(Data extract Opens)

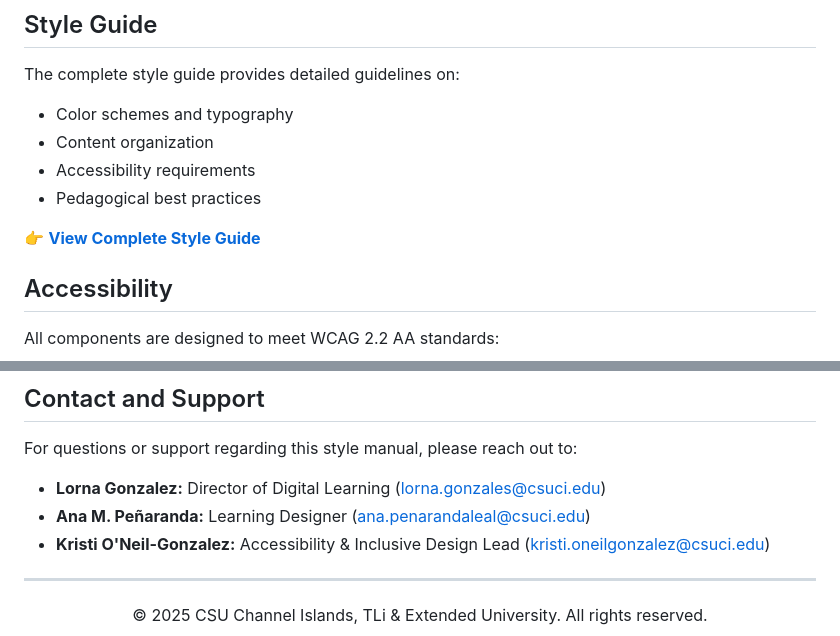
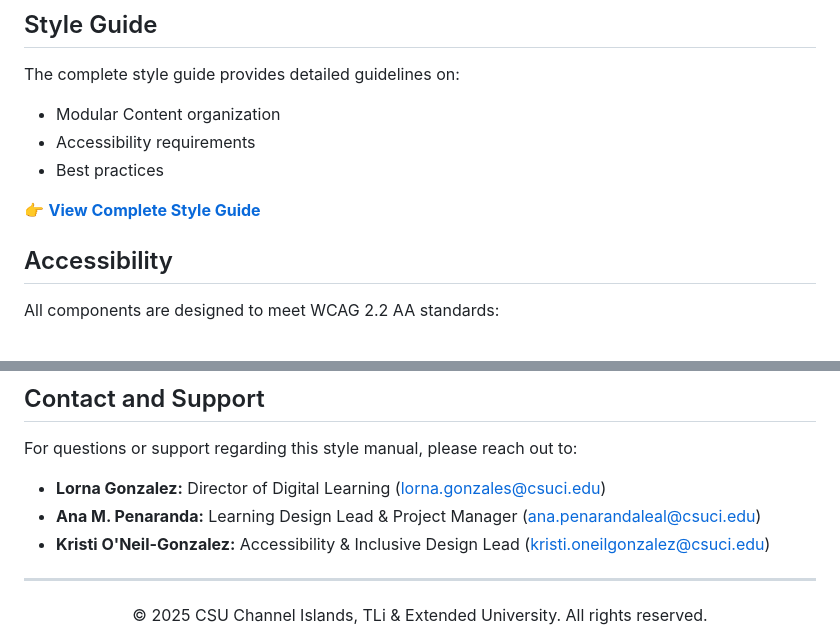
Before and after one commit to TLinnovations/BSCS_Program_Style-Manual, a Markdown page: README.md, 2 parts joined by grey strips. Rendered like a GitHub page.

```diff
--- a/README.md
+++ b/README.md
@@ -150,8 +150,7 @@ Pre-built page templates ready to use in Canvas:
 
 The complete style guide provides detailed guidelines on:
 
-- Color schemes and typography
-- Content organization
+- Modular Content organization
 - Accessibility requirements
-- Pedagogical best practices
+- Best practices
 
@@ -173,7 +172,7 @@ For accessibility questions, contact Kristi O'Neil-Gonzalez (kristi.oneilgonzale
 For questions or support regarding this style manual, please reach out to:
 
 * **Lorna Gonzalez:** Director of Digital Learning ([lorna.gonzales@csuci.edu](mailto:lorna.gonzales@csuci.edu))
-* **Ana M. Peñaranda:** Learning Designer ([ana.penarandaleal@csuci.edu](mailto:ana.penarandaleal@csuci.edu))
+* **Ana M. Penaranda:** Learning Design Lead & Project Manager ([ana.penarandaleal@csuci.edu](mailto:ana.penarandaleal@csuci.edu))
 * **Kristi O'Neil-Gonzalez:** Accessibility & Inclusive Design Lead ([kristi.oneilgonzalez@csuci.edu](mailto:kristi.oneilgonzalez@csuci.edu))
 
 ---
```
Also changed, not shown: other parts of README.md (+2 -2 lines).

(Data extract Closes)

What is needed:
Leaving out every picture, repeat the records above exactly as they stand.

Task solution:
Before and after one commit to TLinnovations/BSCS_Program_Style-Manual, a Markdown page: README.md, 2 parts joined by grey strips. Rendered like a GitHub page.

```diff
--- a/README.md
+++ b/README.md
@@ -150,8 +150,7 @@ Pre-built page templates ready to use in Canvas:
 
 The complete style guide provides detailed guidelines on:
 
-- Color schemes and typography
-- Content organization
+- Modular Content organization
 - Accessibility requirements
-- Pedagogical best practices
+- Best practices
 
@@ -173,7 +172,7 @@ For accessibility questions, contact Kristi O'Neil-Gonzalez (kristi.oneilgonzale
 For questions or support regarding this style manual, please reach out to:
 
 * **Lorna Gonzalez:** Director of Digital Learning ([lorna.gonzales@csuci.edu](mailto:lorna.gonzales@csuci.edu))
-* **Ana M. Peñaranda:** Learning Designer ([ana.penarandaleal@csuci.edu](mailto:ana.penarandaleal@csuci.edu))
+* **Ana M. Penaranda:** Learning Design Lead & Project Manager ([ana.penarandaleal@csuci.edu](mailto:ana.penarandaleal@csuci.edu))
 * **Kristi O'Neil-Gonzalez:** Accessibility & Inclusive Design Lead ([kristi.oneilgonzalez@csuci.edu](mailto:kristi.oneilgonzalez@csuci.edu))
 
 ---
```
Also changed, not shown: other parts of README.md (+2 -2 lines).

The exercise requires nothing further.